┌─ The data
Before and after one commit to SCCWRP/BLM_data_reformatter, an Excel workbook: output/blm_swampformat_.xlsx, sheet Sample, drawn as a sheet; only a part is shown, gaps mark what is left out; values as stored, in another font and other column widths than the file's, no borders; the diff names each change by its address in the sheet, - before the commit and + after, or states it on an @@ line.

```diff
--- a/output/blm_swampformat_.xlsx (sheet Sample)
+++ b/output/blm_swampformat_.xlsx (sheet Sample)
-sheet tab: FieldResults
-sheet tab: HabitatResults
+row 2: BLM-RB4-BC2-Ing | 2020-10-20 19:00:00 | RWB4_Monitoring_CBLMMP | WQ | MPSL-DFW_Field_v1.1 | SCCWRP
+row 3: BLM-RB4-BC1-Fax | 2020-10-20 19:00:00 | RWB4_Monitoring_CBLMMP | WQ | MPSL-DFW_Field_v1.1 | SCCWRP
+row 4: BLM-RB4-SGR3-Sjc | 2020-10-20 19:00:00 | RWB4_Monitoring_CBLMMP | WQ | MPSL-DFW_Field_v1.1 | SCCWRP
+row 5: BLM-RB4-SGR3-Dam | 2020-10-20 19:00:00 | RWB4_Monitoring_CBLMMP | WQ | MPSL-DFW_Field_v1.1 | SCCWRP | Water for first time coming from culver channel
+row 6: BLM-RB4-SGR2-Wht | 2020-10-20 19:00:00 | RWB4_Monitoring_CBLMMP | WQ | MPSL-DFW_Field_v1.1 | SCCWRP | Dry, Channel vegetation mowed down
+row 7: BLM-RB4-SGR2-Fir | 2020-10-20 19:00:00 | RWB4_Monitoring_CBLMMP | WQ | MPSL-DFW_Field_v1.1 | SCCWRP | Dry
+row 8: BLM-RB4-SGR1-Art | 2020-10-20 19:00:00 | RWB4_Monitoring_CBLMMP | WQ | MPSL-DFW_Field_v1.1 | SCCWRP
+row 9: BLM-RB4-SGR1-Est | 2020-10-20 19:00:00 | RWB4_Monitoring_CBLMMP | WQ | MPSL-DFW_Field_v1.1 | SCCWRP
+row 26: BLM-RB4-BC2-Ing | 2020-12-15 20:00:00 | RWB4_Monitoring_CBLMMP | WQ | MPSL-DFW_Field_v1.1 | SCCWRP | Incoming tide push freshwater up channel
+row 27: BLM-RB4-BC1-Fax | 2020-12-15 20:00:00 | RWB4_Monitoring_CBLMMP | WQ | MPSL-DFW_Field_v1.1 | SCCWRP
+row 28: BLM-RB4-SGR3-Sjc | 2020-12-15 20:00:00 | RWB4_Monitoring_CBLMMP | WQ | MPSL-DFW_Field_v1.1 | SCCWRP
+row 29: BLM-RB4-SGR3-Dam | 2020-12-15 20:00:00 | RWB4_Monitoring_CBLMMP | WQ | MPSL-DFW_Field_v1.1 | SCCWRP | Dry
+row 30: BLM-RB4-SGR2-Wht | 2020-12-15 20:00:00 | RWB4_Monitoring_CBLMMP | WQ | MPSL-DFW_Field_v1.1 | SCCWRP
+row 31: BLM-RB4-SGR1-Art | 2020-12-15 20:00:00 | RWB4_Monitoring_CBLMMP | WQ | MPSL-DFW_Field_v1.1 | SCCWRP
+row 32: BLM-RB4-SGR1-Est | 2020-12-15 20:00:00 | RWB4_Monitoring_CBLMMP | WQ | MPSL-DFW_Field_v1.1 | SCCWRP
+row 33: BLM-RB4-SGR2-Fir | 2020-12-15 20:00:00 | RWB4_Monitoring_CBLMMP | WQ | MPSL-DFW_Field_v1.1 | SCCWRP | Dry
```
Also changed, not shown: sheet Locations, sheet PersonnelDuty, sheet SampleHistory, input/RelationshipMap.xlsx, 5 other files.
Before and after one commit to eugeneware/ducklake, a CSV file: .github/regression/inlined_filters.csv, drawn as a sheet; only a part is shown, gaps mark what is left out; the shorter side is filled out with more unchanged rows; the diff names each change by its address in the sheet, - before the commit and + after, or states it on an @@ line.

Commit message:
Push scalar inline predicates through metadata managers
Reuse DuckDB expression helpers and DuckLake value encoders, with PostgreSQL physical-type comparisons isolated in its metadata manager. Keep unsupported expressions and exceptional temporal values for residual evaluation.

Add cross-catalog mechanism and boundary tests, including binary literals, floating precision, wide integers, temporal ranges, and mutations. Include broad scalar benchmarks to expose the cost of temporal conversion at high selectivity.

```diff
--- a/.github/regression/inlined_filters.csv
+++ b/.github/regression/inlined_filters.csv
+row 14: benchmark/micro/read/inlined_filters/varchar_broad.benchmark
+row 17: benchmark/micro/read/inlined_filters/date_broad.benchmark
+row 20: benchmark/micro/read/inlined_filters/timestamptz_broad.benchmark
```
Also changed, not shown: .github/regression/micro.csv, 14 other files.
└─
◆ **What this task involves**: Copy out the data exactly, keeping each line whole.

◆ **The answer**:
Before and after one commit to SCCWRP/BLM_data_reformatter, an Excel workbook: output/blm_swampformat_.xlsx, sheet Sample, drawn as a sheet; only a part is shown, gaps mark what is left out; values as stored, in another font and other column widths than the file's, no borders; the diff names each change by its address in the sheet, - before the commit and + after, or states it on an @@ line.

```diff
--- a/output/blm_swampformat_.xlsx (sheet Sample)
+++ b/output/blm_swampformat_.xlsx (sheet Sample)
-sheet tab: FieldResults
-sheet tab: HabitatResults
+row 2: BLM-RB4-BC2-Ing | 2020-10-20 19:00:00 | RWB4_Monitoring_CBLMMP | WQ | MPSL-DFW_Field_v1.1 | SCCWRP
+row 3: BLM-RB4-BC1-Fax | 2020-10-20 19:00:00 | RWB4_Monitoring_CBLMMP | WQ | MPSL-DFW_Field_v1.1 | SCCWRP
+row 4: BLM-RB4-SGR3-Sjc | 2020-10-20 19:00:00 | RWB4_Monitoring_CBLMMP | WQ | MPSL-DFW_Field_v1.1 | SCCWRP
+row 5: BLM-RB4-SGR3-Dam | 2020-10-20 19:00:00 | RWB4_Monitoring_CBLMMP | WQ | MPSL-DFW_Field_v1.1 | SCCWRP | Water for first time coming from culver channel
+row 6: BLM-RB4-SGR2-Wht | 2020-10-20 19:00:00 | RWB4_Monitoring_CBLMMP | WQ | MPSL-DFW_Field_v1.1 | SCCWRP | Dry, Channel vegetation mowed down
+row 7: BLM-RB4-SGR2-Fir | 2020-10-20 19:00:00 | RWB4_Monitoring_CBLMMP | WQ | MPSL-DFW_Field_v1.1 | SCCWRP | Dry
+row 8: BLM-RB4-SGR1-Art | 2020-10-20 19:00:00 | RWB4_Monitoring_CBLMMP | WQ | MPSL-DFW_Field_v1.1 | SCCWRP
+row 9: BLM-RB4-SGR1-Est | 2020-10-20 19:00:00 | RWB4_Monitoring_CBLMMP | WQ | MPSL-DFW_Field_v1.1 | SCCWRP
+row 26: BLM-RB4-BC2-Ing | 2020-12-15 20:00:00 | RWB4_Monitoring_CBLMMP | WQ | MPSL-DFW_Field_v1.1 | SCCWRP | Incoming tide push freshwater up channel
+row 27: BLM-RB4-BC1-Fax | 2020-12-15 20:00:00 | RWB4_Monitoring_CBLMMP | WQ | MPSL-DFW_Field_v1.1 | SCCWRP
+row 28: BLM-RB4-SGR3-Sjc | 2020-12-15 20:00:00 | RWB4_Monitoring_CBLMMP | WQ | MPSL-DFW_Field_v1.1 | SCCWRP
+row 29: BLM-RB4-SGR3-Dam | 2020-12-15 20:00:00 | RWB4_Monitoring_CBLMMP | WQ | MPSL-DFW_Field_v1.1 | SCCWRP | Dry
+row 30: BLM-RB4-SGR2-Wht | 2020-12-15 20:00:00 | RWB4_Monitoring_CBLMMP | WQ | MPSL-DFW_Field_v1.1 | SCCWRP
+row 31: BLM-RB4-SGR1-Art | 2020-12-15 20:00:00 | RWB4_Monitoring_CBLMMP | WQ | MPSL-DFW_Field_v1.1 | SCCWRP
+row 32: BLM-RB4-SGR1-Est | 2020-12-15 20:00:00 | RWB4_Monitoring_CBLMMP | WQ | MPSL-DFW_Field_v1.1 | SCCWRP
+row 33: BLM-RB4-SGR2-Fir | 2020-12-15 20:00:00 | RWB4_Monitoring_CBLMMP | WQ | MPSL-DFW_Field_v1.1 | SCCWRP | Dry
```
Also changed, not shown: sheet Locations, sheet PersonnelDuty, sheet SampleHistory, input/RelationshipMap.xlsx, 5 other files.
Before and after one commit to eugeneware/ducklake, a CSV file: .github/regression/inlined_filters.csv, drawn as a sheet; only a part is shown, gaps mark what is left out; the shorter side is filled out with more unchanged rows; the diff names each change by its address in the sheet, - before the commit and + after, or states it on an @@ line.

Commit message:
Push scalar inline predicates through metadata managers
Reuse DuckDB expression helpers and DuckLake value encoders, with PostgreSQL physical-type comparisons isolated in its metadata manager. Keep unsupported expressions and exceptional temporal values for residual evaluation.

Add cross-catalog mechanism and boundary tests, including binary literals, floating precision, wide integers, temporal ranges, and mutations. Include broad scalar benchmarks to expose the cost of temporal conversion at high selectivity.

```diff
--- a/.github/regression/inlined_filters.csv
+++ b/.github/regression/inlined_filters.csv
+row 14: benchmark/micro/read/inlined_filters/varchar_broad.benchmark
+row 17: benchmark/micro/read/inlined_filters/date_broad.benchmark
+row 20: benchmark/micro/read/inlined_filters/timestamptz_broad.benchmark
```
Also changed, not shown: .github/regression/micro.csv, 14 other files.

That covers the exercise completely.